## Exercise goal
Lines before the one containing "circuit breaker checks]" are to be skipped; reproduce that line and the rest of the records below exactly.

(Beginning of Data supplied)

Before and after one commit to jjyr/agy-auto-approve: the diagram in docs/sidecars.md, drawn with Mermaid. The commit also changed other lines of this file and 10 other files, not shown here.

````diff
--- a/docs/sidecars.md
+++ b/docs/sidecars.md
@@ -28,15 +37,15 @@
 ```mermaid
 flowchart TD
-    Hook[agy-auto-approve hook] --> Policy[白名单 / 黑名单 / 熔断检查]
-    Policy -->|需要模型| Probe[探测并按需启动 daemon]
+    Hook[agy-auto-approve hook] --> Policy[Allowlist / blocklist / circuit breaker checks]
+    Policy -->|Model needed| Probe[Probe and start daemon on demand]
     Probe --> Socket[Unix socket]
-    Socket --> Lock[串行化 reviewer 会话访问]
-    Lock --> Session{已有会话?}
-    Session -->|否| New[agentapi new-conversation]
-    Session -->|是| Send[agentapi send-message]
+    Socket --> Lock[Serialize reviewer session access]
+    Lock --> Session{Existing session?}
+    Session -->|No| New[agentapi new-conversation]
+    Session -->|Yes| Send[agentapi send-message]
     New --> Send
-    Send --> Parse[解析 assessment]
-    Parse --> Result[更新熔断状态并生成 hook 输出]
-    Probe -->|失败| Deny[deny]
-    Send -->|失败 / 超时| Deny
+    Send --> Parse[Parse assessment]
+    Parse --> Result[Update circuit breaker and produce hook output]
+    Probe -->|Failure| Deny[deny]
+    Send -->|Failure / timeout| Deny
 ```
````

(End of Data supplied)

## Exercise result
+    Hook[agy-auto-approve hook] --> Policy[Allowlist / blocklist / circuit breaker checks]
+    Policy -->|Model needed| Probe[Probe and start daemon on demand]
     Probe --> Socket[Unix socket]
-    Socket --> Lock[串行化 reviewer 会话访问]
-    Lock --> Session{已有会话?}
-    Session -->|否| New[agentapi new-conversation]
-    Session -->|是| Send[agentapi send-message]
+    Socket --> Lock[Serialize reviewer session access]
+    Lock --> Session{Existing session?}
+    Session -->|No| New[agentapi new-conversation]
+    Session -->|Yes| Send[agentapi send-message]
     New --> Send
-    Send --> Parse[解析 assessment]
-    Parse --> Result[更新熔断状态并生成 hook 输出]
-    Probe -->|失败| Deny[deny]
-    Send -->|失败 / 超时| Deny
+    Send --> Parse[Parse assessment]
+    Parse --> Result[Update circuit breaker and produce hook output]
+    Probe -->|Failure| Deny[deny]
+    Send -->|Failure / timeout| Deny
 ```
````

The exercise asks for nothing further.